Lines with the word "participant" in them must be copied from the records below.

——

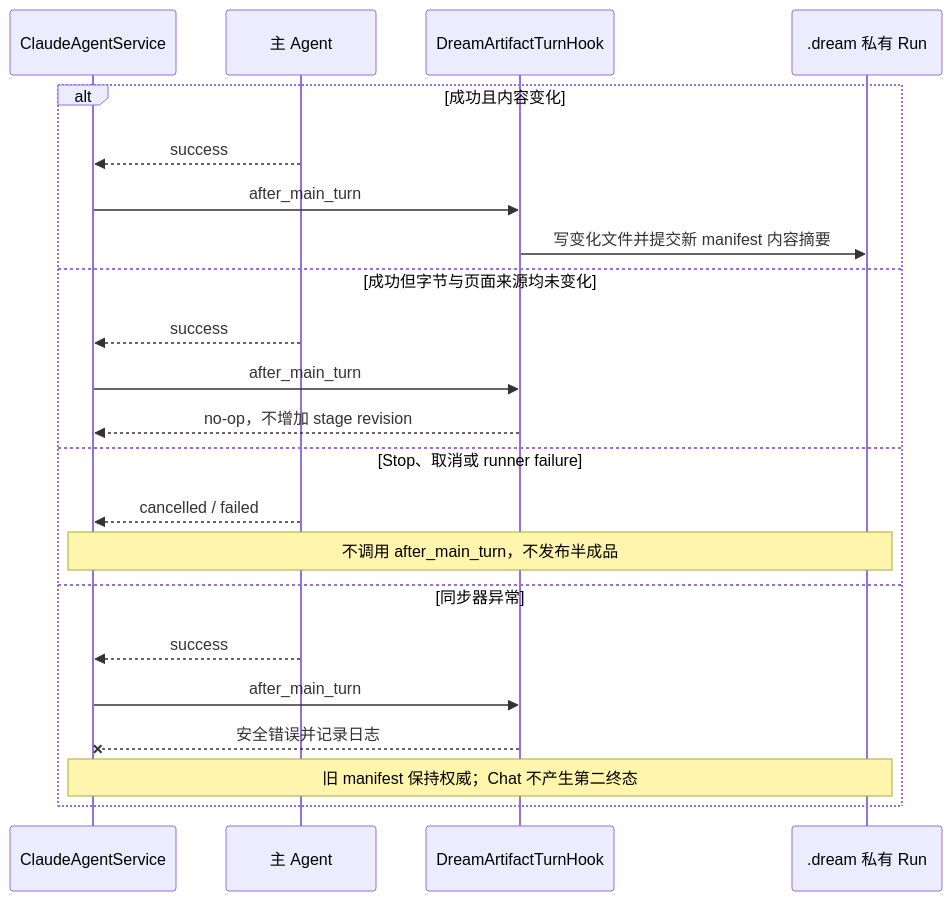
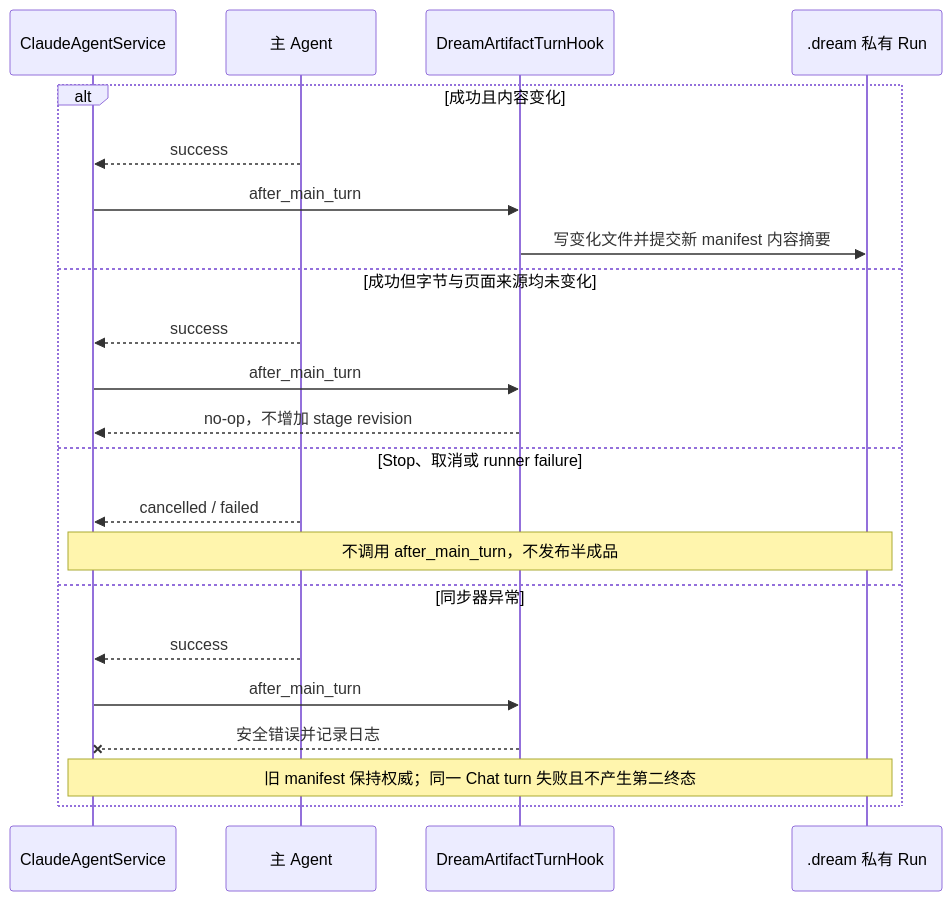
Before and after one commit to glide-the/im-dream: the second of 3 diagrams in docs/design/dream-agent/deck-output-sync-design.md, drawn with Mermaid. The commit also changed other lines of this file and 99 other files, not shown here.

````diff
--- a/docs/design/dream-agent/deck-output-sync-design.md
+++ b/docs/design/dream-agent/deck-output-sync-design.md
@@ -120,25 +123,25 @@
 ```mermaid
 sequenceDiagram
     participant S as ClaudeAgentService
     participant A as 主 Agent
     participant H as DreamArtifactTurnHook
     participant P as .dream 私有 Run
 
     alt 成功且内容变化
         A-->>S: success
         S->>H: after_main_turn
         H->>P: 写变化文件并提交新 manifest 内容摘要
     else 成功但字节与页面来源均未变化
         A-->>S: success
         S->>H: after_main_turn
         H-->>S: no-op，不增加 stage revision
     else Stop、取消或 runner failure
         A-->>S: cancelled / failed
         Note over S,P: 不调用 after_main_turn，不发布半成品
     else 同步器异常
         A-->>S: success
         S->>H: after_main_turn
         H--xS: 安全错误并记录日志
-        Note over S,P: 旧 manifest 保持权威；Chat 不产生第二终态
+        Note over S,P: 旧 manifest 保持权威；同一 Chat turn 失败且不产生第二终态
     end
 ```
````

——

## OUTPUT FOR THIS TASK
     participant S as ClaudeAgentService
     participant A as 主 Agent
     participant H as DreamArtifactTurnHook
     participant P as .dream 私有 Run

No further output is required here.